Activity: The entries must be repeated verbatim, and their images left out.

Content revision data:
━━━━━━━━━━━━━━━━━━━━
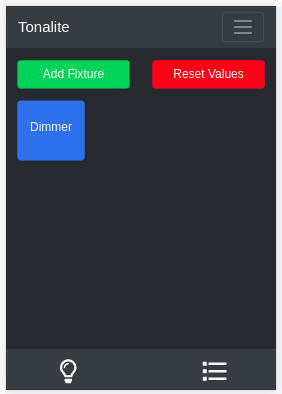
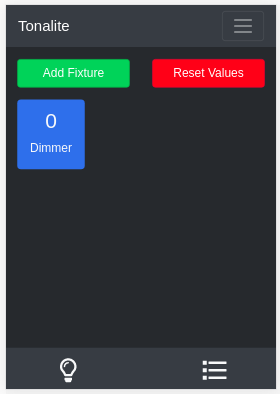
update images

diff --git a/static/css/style.min.css b/static/css/style.min.css
@@ -1,1 +1,1 @@
-.cueItem,.fixtureItem,.tab{width:100%;text-align:center}body{background-color:#212529;color:#F8F9FA}.cueItem,.fixtureItem{background-color:#228BE6;color:#F8F9FA;border-radius:5px;padding-top:1rem;padding-bottom:.35rem;margin-bottom:1rem}.fixtureItem:hover{background-color:#1971c2}.cueItem{background-color:#40C057}#cuesList,#fixturesList{margin-bottom:3rem}.tab{position:fixed;bottom:0;right:0;background:#343A40;font-size:2rem;padding-top:.45rem}.topBtns{margin-bottom:1rem;margin-top:1rem}.dark,.list-group-item{color:#343A40}.btn-success{background-color:#40c057}.btn-success:hover{background-color:#2f9e44}.btn-primary{background-color:#228be6}.btn-primary:hover{background-color:#1971c2}.btn-danger{background-color:#f03e3e}.btn-danger:hover{background-color:#c92a2a}.bg-light{background-color:#343A40!important}
+.cueItem,.fixtureItem,.tab{width:100%;text-align:center}body{background-color:#212529;color:#F8F9FA}.cueItem,.fixtureItem{background-color:#228BE6;color:#F8F9FA;border-radius:5px;padding-top:.75rem;padding-bottom:.01rem;margin-bottom:1rem}.fixtureItem:hover{background-color:#1971c2}.cueItem{background-color:#40C057}#cuesList,#fixturesList{margin-bottom:3rem}.tab{position:fixed;bottom:0;right:0;background:#343A40;font-size:2rem;padding-top:.45rem}.topBtns{margin-bottom:1rem;margin-top:1rem}.dark,.list-group-item{color:#343A40}.btn-success{background-color:#40c057}.btn-success:hover{background-color:#2f9e44}.btn-primary{background-color:#228be6}.btn-primary:hover{background-color:#1971c2}.btn-danger{background-color:#f03e3e}.btn-danger:hover{background-color:#c92a2a}.bg-light{background-color:#343A40!important}

diff --git a/static/css/style.css b/static/css/style.css
@@ -9,8 +9,8 @@ body {
     background-color: #228BE6;
     color: #F8F9FA;
     border-radius: 5px;
-    padding-top: 1rem;
-    padding-bottom: 0.35rem;
+    padding-top: 0.75rem;
+    padding-bottom: 0.01rem;
     margin-bottom: 1rem;
     text-align: center;
 }
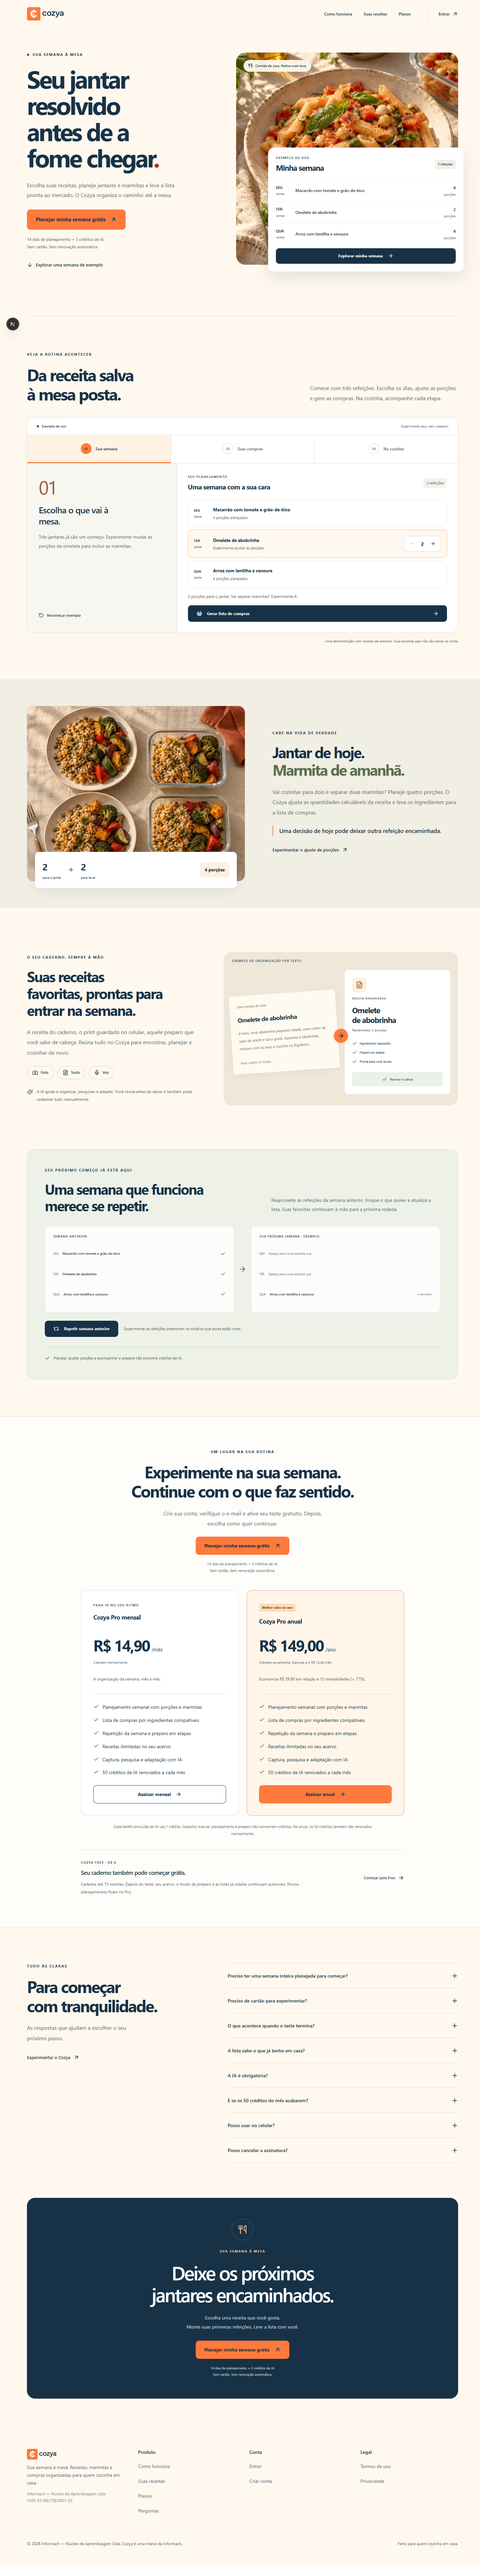
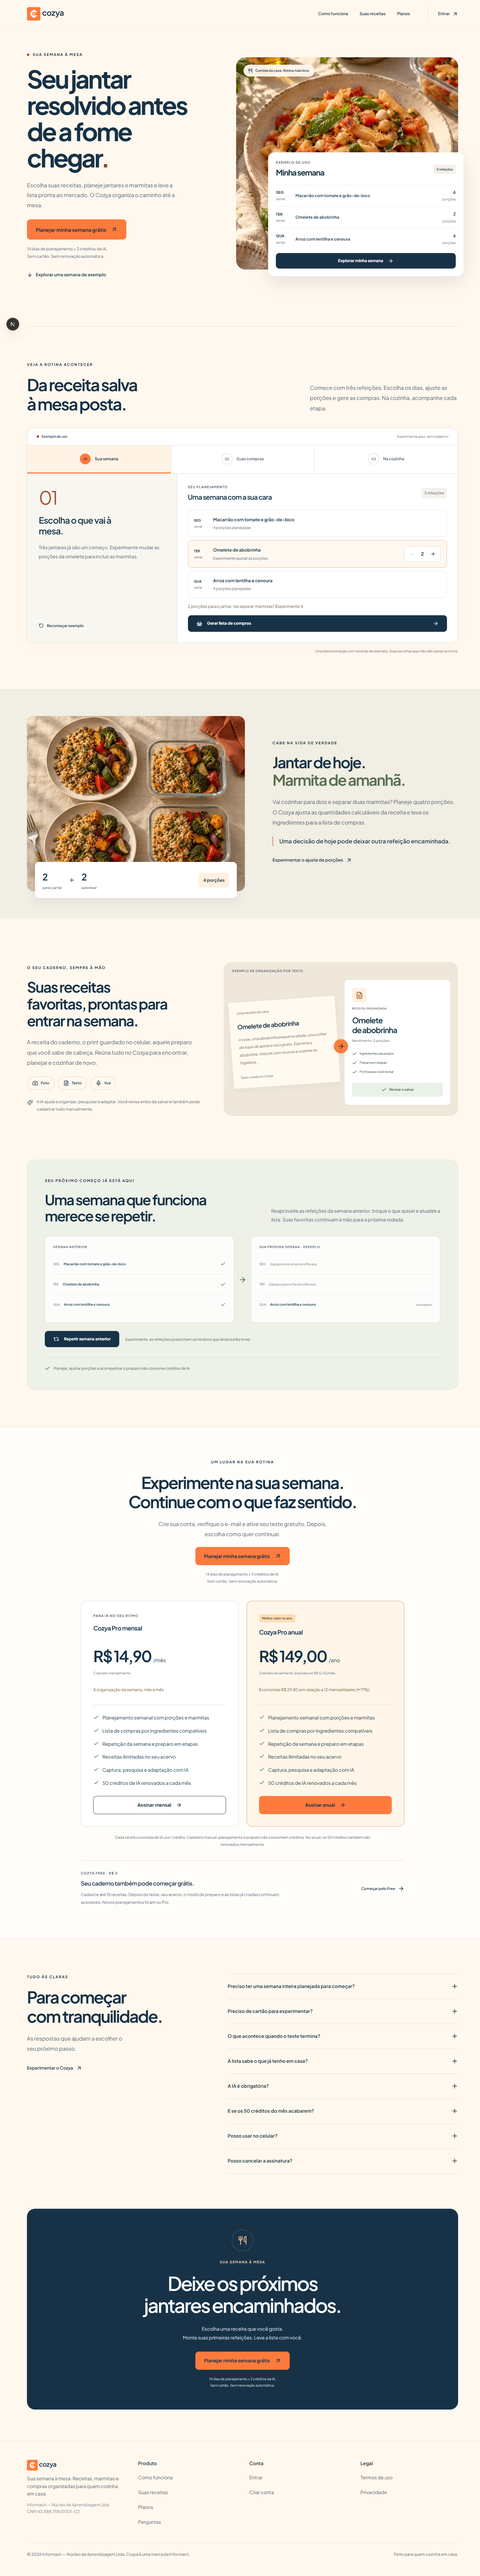
fix(cozya): resolve brand font tokens at document root

diff --git a/apps/cozya/e2e/marketing.spec.ts b/apps/cozya/e2e/marketing.spec.ts
@@ -66,6 +66,9 @@ test("landing works on small screens, with keyboard, reduced motion and a saved 
   await page.addInitScript(() => localStorage.setItem("theme", "dark"));
   await page.emulateMedia({ reducedMotion: "reduce" });
   await page.goto("/");
+  await expect
+    .poll(() => page.locator("h1").evaluate((heading) => getComputedStyle(heading).fontFamily))
+    .toContain("Plus Jakarta Sans");
   await page.keyboard.press("Tab");
   await expect(
     page.getByRole("link", { name: "Pular para o conteúdo", exact: true }),
@@ -84,8 +87,10 @@ test("landing works on small screens, with keyboard, reduced motion and a saved 
   for (const width of [320, 390, 768, 1440]) {
     await page.setViewportSize({ width, height: 900 });
     await expect
-      .poll(() => page.evaluate(() => document.documentElement.scrollWidth <= innerWidth))
-      .toBe(true);
+      .poll(() => page.evaluate(() => document.documentElement.scrollWidth), {
+        message: `Home content must fit a ${width}px viewport`,
+      })
+      .toBeLessThanOrEqual(width);
     const cta = page.locator("#primeiro-convite a");
     const measurements = await cta.evaluate((link) => ({
       height: link.getBoundingClientRect().height,

diff --git a/apps/cozya/src/app/layout.tsx b/apps/cozya/src/app/layout.tsx
@@ -42,8 +42,8 @@ export default async function RootLayout({ children }: { children: ReactNode }) 
   const nonce = (await headers()).get("x-nonce") ?? undefined;
 
   return (
-    <html lang="pt-BR" suppressHydrationWarning>
-      <body className={jakarta.variable} suppressHydrationWarning>
+    <html lang="pt-BR" className={jakarta.variable} suppressHydrationWarning>
+      <body suppressHydrationWarning>
         <ThemeProvider nonce={nonce}>
           {children}
           <Toaster />

diff --git a/apps/cozya/src/app/globals.css b/apps/cozya/src/app/globals.css
@@ -3,7 +3,7 @@
 
 @source "../../../../packages/ui/src/**/*.{ts,tsx}";
 
-/* Fonte local via next/font toma precedência sobre o fallback do tema. */
+/* A variável next/font também é aplicada no html para resolver estes tokens em :root. */
 :root {
   --font-sans: var(--font-jakarta), "Plus Jakarta Sans", ui-sans-serif, system-ui, sans-serif;
   --font-mono: var(--font-jakarta), "Plus Jakarta Sans", ui-monospace, monospace;

diff --git a/docs/proposals/cozya-home-2026-09-11/implementacao.md b/docs/proposals/cozya-home-2026-09-11/implementacao.md
@@ -37,6 +37,7 @@ O CTA fixo no rodapé móvel era opcional na proposta. A entrega usa os convites
 - Checkboxes têm a área inteira da linha como alvo. O foco por teclado permanece visível; as abas aceitam setas e recebem foco ao avançar de etapa.
 - Textos da interface demonstrativa foram ampliados após inspeção visual. Ingredientes não somáveis mostram a observação de conferência, incluindo a receita correspondente.
 - Links de navegação também funcionam quando acionados a partir de Termos ou Privacidade.
+- Na preparação da publicação, o CI detectou transbordamento em tela pequena. A investigação encontrou a variável da fonte em `body`, enquanto os tokens que dependem dela eram resolvidos em `:root`: a página usava a fonte do sistema operacional. A classe de `next/font` passou para `html`, onde os tokens conseguem resolvê-la. O teste adicional de fonte falhou antes da correção e passou depois; as capturas foram atualizadas. O teste de largura agora informa também o tamanho esperado e o valor medido, mantendo a mesma exigência de não transbordar.
 - Componentes e animações da antiga home sem uso foram retirados. A paleta da página é local ao marketing e preserva o tema do aplicativo e do onboarding.
 
 ## Imagens e limites da entrega
@@ -54,10 +55,10 @@ Verificações concluídas em 11/09/2026, após as últimas alterações funcion
 | Comando | Resultado | Código de saída |
 | --- | --- | --- |
 | `pnpm check` | 812 arquivos verificados, sem erros ou correções | 0 |
-| `pnpm typecheck` | 11 tarefas aprovadas, 10 reutilizadas do cache; Cozya executado novamente; 10,336 s | 0 |
-| `pnpm exec turbo test --concurrency=1` | 6 tarefas aprovadas, 5 reutilizadas do cache; Cozya executado novamente; 27,241 s | 0 |
-| `pnpm --filter @informach/cozya e2e` | 7 testes de navegador aprovados, em 53,7 s | 0 |
-| `pnpm exec turbo build --concurrency=1 --cache=local:r` | 4 aplicativos compilados, sem cache de tarefas; 3 min 16,91 s | 0 |
+| `pnpm typecheck` | 11 tarefas aprovadas, 6 reutilizadas do cache; Cozya executado novamente; 12,438 s | 0 |
+| `pnpm exec turbo test --concurrency=1` | 6 tarefas aprovadas, 5 reutilizadas do cache; Cozya executado novamente; 9,635 s | 0 |
+| `pnpm --filter @informach/cozya e2e` | 7 testes de navegador aprovados, em 55,7 s | 0 |
+| `pnpm exec turbo build --concurrency=1 --cache=local:r` | 4 aplicativos compilados, sem cache de tarefas; 3 min 24,943 s | 0 |
 | `git diff --check` | Nenhum erro de espaços em branco | 0 |
 | `git diff --exit-code -- packages/config/src/products.ts packages/billing/src/seeds/credit-pricing.ts` | Catálogo e preços de créditos sem alterações | 0 |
━━━━━━━━━━━━━━━━━━━━
Response box:
update images

diff --git a/static/css/style.min.css b/static/css/style.min.css
@@ -1,1 +1,1 @@
-.cueItem,.fixtureItem,.tab{width:100%;text-align:center}body{background-color:#212529;color:#F8F9FA}.cueItem,.fixtureItem{background-color:#228BE6;color:#F8F9FA;border-radius:5px;padding-top:1rem;padding-bottom:.35rem;margin-bottom:1rem}.fixtureItem:hover{background-color:#1971c2}.cueItem{background-color:#40C057}#cuesList,#fixturesList{margin-bottom:3rem}.tab{position:fixed;bottom:0;right:0;background:#343A40;font-size:2rem;padding-top:.45rem}.topBtns{margin-bottom:1rem;margin-top:1rem}.dark,.list-group-item{color:#343A40}.btn-success{background-color:#40c057}.btn-success:hover{background-color:#2f9e44}.btn-primary{background-color:#228be6}.btn-primary:hover{background-color:#1971c2}.btn-danger{background-color:#f03e3e}.btn-danger:hover{background-color:#c92a2a}.bg-light{background-color:#343A40!important}
+.cueItem,.fixtureItem,.tab{width:100%;text-align:center}body{background-color:#212529;color:#F8F9FA}.cueItem,.fixtureItem{background-color:#228BE6;color:#F8F9FA;border-radius:5px;padding-top:.75rem;padding-bottom:.01rem;margin-bottom:1rem}.fixtureItem:hover{background-color:#1971c2}.cueItem{background-color:#40C057}#cuesList,#fixturesList{margin-bottom:3rem}.tab{position:fixed;bottom:0;right:0;background:#343A40;font-size:2rem;padding-top:.45rem}.topBtns{margin-bottom:1rem;margin-top:1rem}.dark,.list-group-item{color:#343A40}.btn-success{background-color:#40c057}.btn-success:hover{background-color:#2f9e44}.btn-primary{background-color:#228be6}.btn-primary:hover{background-color:#1971c2}.btn-danger{background-color:#f03e3e}.btn-danger:hover{background-color:#c92a2a}.bg-light{background-color:#343A40!important}

diff --git a/static/css/style.css b/static/css/style.css
@@ -9,8 +9,8 @@ body {
     background-color: #228BE6;
     color: #F8F9FA;
     border-radius: 5px;
-    padding-top: 1rem;
-    padding-bottom: 0.35rem;
+    padding-top: 0.75rem;
+    padding-bottom: 0.01rem;
     margin-bottom: 1rem;
     text-align: center;
 }
fix(cozya): resolve brand font tokens at document root

diff --git a/apps/cozya/e2e/marketing.spec.ts b/apps/cozya/e2e/marketing.spec.ts
@@ -66,6 +66,9 @@ test("landing works on small screens, with keyboard, reduced motion and a saved 
   await page.addInitScript(() => localStorage.setItem("theme", "dark"));
   await page.emulateMedia({ reducedMotion: "reduce" });
   await page.goto("/");
+  await expect
+    .poll(() => page.locator("h1").evaluate((heading) => getComputedStyle(heading).fontFamily))
+    .toContain("Plus Jakarta Sans");
   await page.keyboard.press("Tab");
   await expect(
     page.getByRole("link", { name: "Pular para o conteúdo", exact: true }),
@@ -84,8 +87,10 @@ test("landing works on small screens, with keyboard, reduced motion and a saved 
   for (const width of [320, 390, 768, 1440]) {
     await page.setViewportSize({ width, height: 900 });
     await expect
-      .poll(() => page.evaluate(() => document.documentElement.scrollWidth <= innerWidth))
-      .toBe(true);
+      .poll(() => page.evaluate(() => document.documentElement.scrollWidth), {
+        message: `Home content must fit a ${width}px viewport`,
+      })
+      .toBeLessThanOrEqual(width);
     const cta = page.locator("#primeiro-convite a");
     const measurements = await cta.evaluate((link) => ({
       height: link.getBoundingClientRect().height,

diff --git a/apps/cozya/src/app/layout.tsx b/apps/cozya/src/app/layout.tsx
@@ -42,8 +42,8 @@ export default async function RootLayout({ children }: { children: ReactNode }) 
   const nonce = (await headers()).get("x-nonce") ?? undefined;
 
   return (
-    <html lang="pt-BR" suppressHydrationWarning>
-      <body className={jakarta.variable} suppressHydrationWarning>
+    <html lang="pt-BR" className={jakarta.variable} suppressHydrationWarning>
+      <body suppressHydrationWarning>
         <ThemeProvider nonce={nonce}>
           {children}
           <Toaster />

diff --git a/apps/cozya/src/app/globals.css b/apps/cozya/src/app/globals.css
@@ -3,7 +3,7 @@
 
 @source "../../../../packages/ui/src/**/*.{ts,tsx}";
 
-/* Fonte local via next/font toma precedência sobre o fallback do tema. */
+/* A variável next/font também é aplicada no html para resolver estes tokens em :root. */
 :root {
   --font-sans: var(--font-jakarta), "Plus Jakarta Sans", ui-sans-serif, system-ui, sans-serif;
   --font-mono: var(--font-jakarta), "Plus Jakarta Sans", ui-monospace, monospace;

diff --git a/docs/proposals/cozya-home-2026-09-11/implementacao.md b/docs/proposals/cozya-home-2026-09-11/implementacao.md
@@ -37,6 +37,7 @@ O CTA fixo no rodapé móvel era opcional na proposta. A entrega usa os convites
 - Checkboxes têm a área inteira da linha como alvo. O foco por teclado permanece visível; as abas aceitam setas e recebem foco ao avançar de etapa.
 - Textos da interface demonstrativa foram ampliados após inspeção visual. Ingredientes não somáveis mostram a observação de conferência, incluindo a receita correspondente.
 - Links de navegação também funcionam quando acionados a partir de Termos ou Privacidade.
+- Na preparação da publicação, o CI detectou transbordamento em tela pequena. A investigação encontrou a variável da fonte em `body`, enquanto os tokens que dependem dela eram resolvidos em `:root`: a página usava a fonte do sistema operacional. A classe de `next/font` passou para `html`, onde os tokens conseguem resolvê-la. O teste adicional de fonte falhou antes da correção e passou depois; as capturas foram atualizadas. O teste de largura agora informa também o tamanho esperado e o valor medido, mantendo a mesma exigência de não transbordar.
 - Componentes e animações da antiga home sem uso foram retirados. A paleta da página é local ao marketing e preserva o tema do aplicativo e do onboarding.
 
 ## Imagens e limites da entrega
@@ -54,10 +55,10 @@ Verificações concluídas em 11/09/2026, após as últimas alterações funcion
 | Comando | Resultado | Código de saída |
 | --- | --- | --- |
 | `pnpm check` | 812 arquivos verificados, sem erros ou correções | 0 |
-| `pnpm typecheck` | 11 tarefas aprovadas, 10 reutilizadas do cache; Cozya executado novamente; 10,336 s | 0 |
-| `pnpm exec turbo test --concurrency=1` | 6 tarefas aprovadas, 5 reutilizadas do cache; Cozya executado novamente; 27,241 s | 0 |
-| `pnpm --filter @informach/cozya e2e` | 7 testes de navegador aprovados, em 53,7 s | 0 |
-| `pnpm exec turbo build --concurrency=1 --cache=local:r` | 4 aplicativos compilados, sem cache de tarefas; 3 min 16,91 s | 0 |
+| `pnpm typecheck` | 11 tarefas aprovadas, 6 reutilizadas do cache; Cozya executado novamente; 12,438 s | 0 |
+| `pnpm exec turbo test --concurrency=1` | 6 tarefas aprovadas, 5 reutilizadas do cache; Cozya executado novamente; 9,635 s | 0 |
+| `pnpm --filter @informach/cozya e2e` | 7 testes de navegador aprovados, em 55,7 s | 0 |
+| `pnpm exec turbo build --concurrency=1 --cache=local:r` | 4 aplicativos compilados, sem cache de tarefas; 3 min 24,943 s | 0 |
 | `git diff --check` | Nenhum erro de espaços em branco | 0 |
 | `git diff --exit-code -- packages/config/src/products.ts packages/billing/src/seeds/credit-pricing.ts` | Catálogo e preços de créditos sem alterações | 0 |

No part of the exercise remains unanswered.